Regardless of skin color, we all share 99.9 percent of our genetic code with one another.
Biologically, race is an artifice, a distinction without a distinction.
Try telling that, however, to the Republican Party’s computers.
They have an amazing ability to identify surface distinctions.
Over the past decade, Texas saw its population jump by 4 million. Ninety-five percent of that growth was people of color, particularly Latinos.
Ah, but thanks to the latest in demographic identification technology, new congressional districts drawn up by the majority party don’t reflect that. Instead, they bolster gringo power. This includes two newborn white-majority congressional districts.
That’s why the Biden administration is suing. These gerrymandered districts will negate people’s political power based on an artifice.
“Decade after decade, courts have found that Texas has enacted redistricting plans that deliberately dilute the voting strength of Latino and Black voters,” said Associate U.S. Attorney General Vinita Gupta.
Following a practice that draws a direct line to Jim Crow, new maps pack Blacks and Latinos into contorted districts to preserve safe seats for Republicans. In some cases, Republican-drawn maps put candidates of color in the same district.

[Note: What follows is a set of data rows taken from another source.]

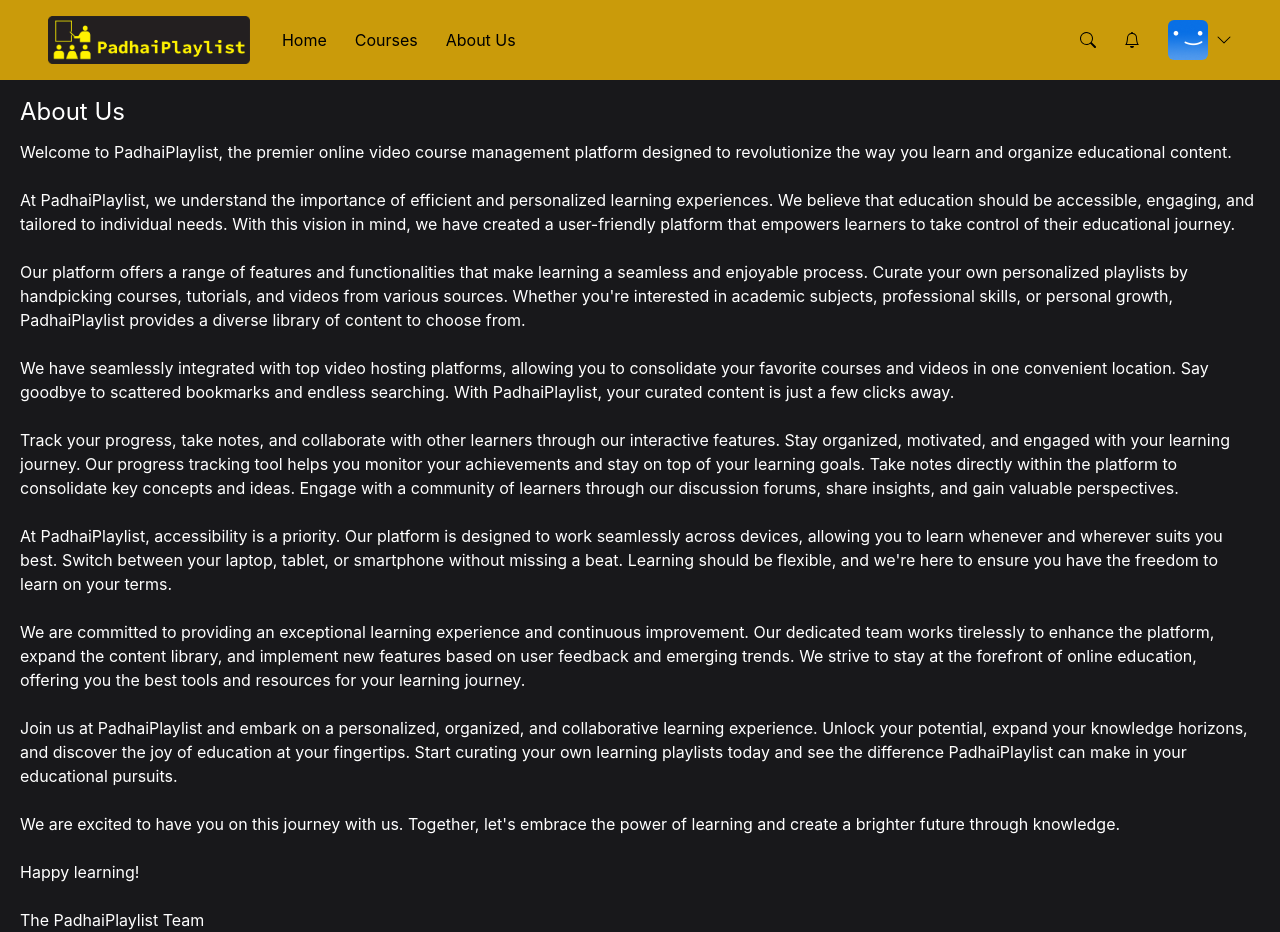
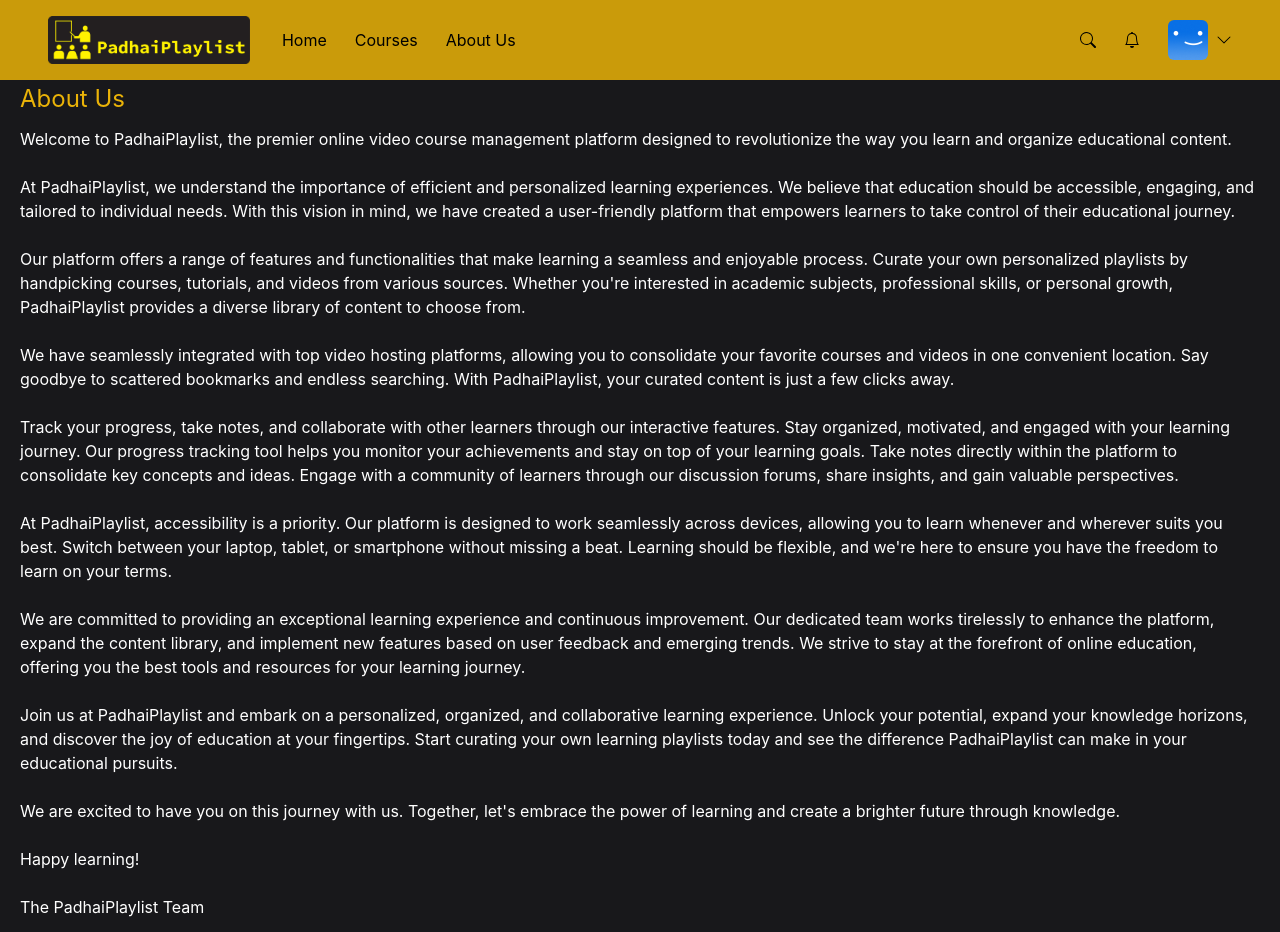
Before and after one commit to avionmission/padhai-playlist, a Next.js app: page /about in a window 1280 px wide. Built offline with nearby package versions, Linux system fonts and the light colour scheme; no server answers; the database is empty; sample sign-in values are in the browser's storage.

Commit message:
modified README

```diff
--- a/pages/about.tsx
+++ b/pages/about.tsx
@@ -31,8 +31,8 @@ const About = () => {
         <div className="flex h-full">
                 <Navbar/>
 
-                <div className="mt-24 ml-5 mr-5 text-left">
-                    <p className="text-2xl bold text-white">About Us</p>
+                <div className="mt-[6.5vw] ml-5 mr-5 text-left">
+                    <p className="text-2xl text-yellow-500">About Us</p>
                     <div className="text-md mt-3 text-white">
 
                     <p>Welcome to PadhaiPlaylist, the premier online video course management platform designed to revolutionize the way you learn and organize educational content.</p>
--- a/pages/all.tsx
+++ b/pages/all.tsx
@@ -31,7 +31,7 @@ const AllCourses = () => {
         <div className="flex h-full justify-center">
                 <Navbar/>
 
-                <div className="mt-20">
+                <div className="mt-[6.5vw]">
                     <CourseList title='All Courses' data={courses}/>
                 </div>
 
```
Also changed, not shown: pages/_app.tsx (line endings or trailing spaces), 2 other files (tests, documents, lock files or other folders).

In this way, Republicans — because they can — remove people’s power to choose who will govern them and gives that choice to those who govern.
News flash: Racially discriminatory redistricting remains illegal, even though a right-tilting Supreme Court in 2013 gutted provisions of the Voting Rights Act that required Justice Department or court preapproval of such changes.
Let’s hope that the aggrieved get a fair trial. It’s more likely, however, that partisanship will prevail.
More importantly, let’s hope Congress passes the John Lewis Voting Rights Act, which would stop partisan gambits that undermine the power of the people. Even Sen. Joe “The Recalcitrant” Manchin supports ending gerrymandering.
In an off-year election, the party out of power in Washington typically makes gains. If the Republicans make gains that flip the U.S. House in 2022, that phenomenon will be a factor. A bigger one, however, will be Republican computers used to eviscerate the political power of minorities.
In several states, voters have put a stop to politically contrived districts. They have instituted bipartisan redistricting commissions. Colorado did, to the consternation of majority Dems who could have consigned minority Republicans to shacks in the wilderness. Fairness ruled instead.
Contrast this with red states in the South where the partisan dimension has only been ratcheted up since the Supreme Court brutalized the Voting Rights Act, and pumped up more after Trump's Big Lie bullying about the election he lost.
Whether the matter is redistricting or “ballot security” measures that the courts repeatedly have ruled to have marginalized people at the margins, these measures are hardly “race-blind,” as Republicans claim.
They are designed to benefit a largely homogenous, mostly white power center that is threatened by a world of difference.
In North Carolina, the new Republican plan eviscerates the district of former Congressional Black Caucus chairman Rep. Paul Butterfield, who has chosen retirement. Meanwhile The New York Times reports that the new districts threaten the re-elections of four state senators, five state representatives, and several county officials, all African-American.
Civil rights groups are suing North Carolina. May the Constitution prevail – the one that provides for equal treatment under the law.
Factor all these things together, and Georgia gubernatorial candidate Stacy Abrams is right when she says, “What we are facing now is a very real and acute case of democratic subversion.”
Of course, the “we” in her statement isn’t inclusive of all, only those with a particular surface distinction.
Longtime newspaperman John Young lives in Colorado. Email: firstname.lastname@example.org.